Since the advent of Hulu, Netflix, and a virtual flood of movie streaming sites (whether legitimate or otherwise), the number of people attending movies has declined. In an attempt to salvage the Hollywood industry single-handedly, I’ve gone to two movies since my break began. The following posts will chronicle these events.
This image from usatoday.com
This movie follows the wealthy King family in Hawaii as they struggle with the mother’s lapse into a coma after a boating accident. The scenic Pacific coast shots and ukulele driven soundtrack clash sharply with the grief that hits the Kings like a tsunami. But don’t get the idea that this movie is exclusively morbid: the arc of the plot reveals a family—once drifting apart—reunited under the duress of a hospitalized mother, despite arguments or unearthed secrets.
The movie did a number of things exquisitely. Every dramatic movie needs a comic relief, and this character (coincidentally my favorite) was Sid: an odd cross between Jack Black and David Hasselhoff who never seemed to pick up on social cues. George Clooney’s depiction of a middle aged man (salads for lunch, morning runs, constantly checking a blackberry) were so dead-on that I teased my Dad about it. And it wasn’t that weird going with my parents.
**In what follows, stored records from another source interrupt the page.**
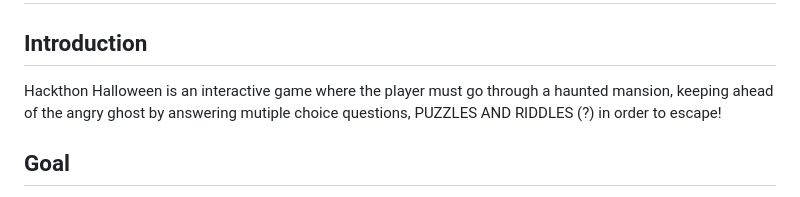
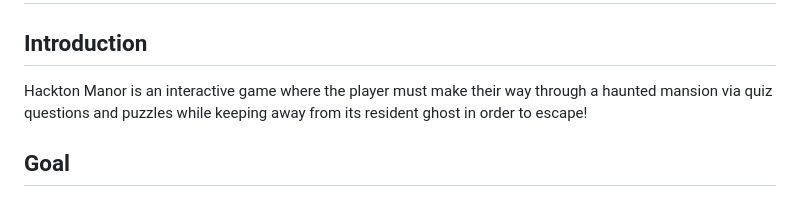
Before and after one commit to Renaldas0/Hackolanterns-Halloween-Game, a Markdown page: README.md, the part around the change. Rendered like a GitHub page.

Commit message:
Update game intro in Readme

```diff
--- a/README.md
+++ b/README.md
@@ -79,8 +79,7 @@ see what tasks are yet to be started, are in progress, or have been completed
 
 ## Introduction
 
-Hackthon Halloween is an interactive game where the player must go through a haunted mansion, keeping ahead of the angry
-ghost by answering mutiple choice questions, PUZZLES AND RIDDLES (?) in order to escape!
+Hackton Manor is an interactive game where the player must make their way through a haunted mansion via quiz questions and puzzles while keeping away from its resident ghost in order to escape!
 
 ## Goal
 
```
Heck, there weren’t many people there anyway, so no one judged me…wait, I get what they mean about declining attendance!
Monnnnnney Money Money. It’s the catcall of the season. How much are people spending? they ask. Will it boost the economy? they ask. We best be shelling out enough, or else the economy will feel it, and then so will we. Tonight, on Christmas Eve, the mania will extend till the 11th hour. It is endless. All consuming. An estimated $460 billion spent this season.
A Shrine to Caring (And Capitalism)
Yet every year, the nation acts surprised and horrified by the antics of our shoppers. The stories are consistently malicious. How far are people willing to go to procure that last Furbie? (This is not a recent trend.)
The coverage of these events is justified in its outrage, yet willing to make an about-face in worrying over the state of our economy. This dichotomy in coverage reveals a fundamental conflict in the minds of Americans: spend, or else we’ll be hurt; don’t hurt people while you spend, that’s barbaric. It is frightening to acknowledge that the same system that protects us threatens our humanness. Does an Xbox really matter more than the man trampled, or the people pepper-sprayed?
As I’m sure all of my most devoted readers have noticed, I’ve taken a hiatus from the blogging world, but as I return, I realize there is so much to catch you all up on. So, I’ll begin in the most relevant spot: food.
I would be a dirty liar if I didn’t admit that food consumes a good third of my mental energies. What should I eat? How hungry am I? Should I pour a bowl of cereal even though I just wolfed down dinner? The answer to that last one is often an emphatic “YES.”
One of the perks of going home (Mom and Dad, I hope you’re reading) is the home-cooked meals. Not to bash Butler’s buffets or burgers, but there’s something satisfying, even sentimental about returning to the food that kept me fed and satisfied the first eighteen years of my life. It’s the atmosphere of being home, joking with my family, catching up, and simply enjoying the fam.
Prior to the meal. And then-->
...five minutes later.
People often equate the “Freshmen Fifteen” to departing for college, but I take the threat of those fifteen additional pounds most seriously when I return home.
Tagged: break, Butler, chef, dad, home, hunger, hungry, meals, mom, relax, sentimental, simpsons, university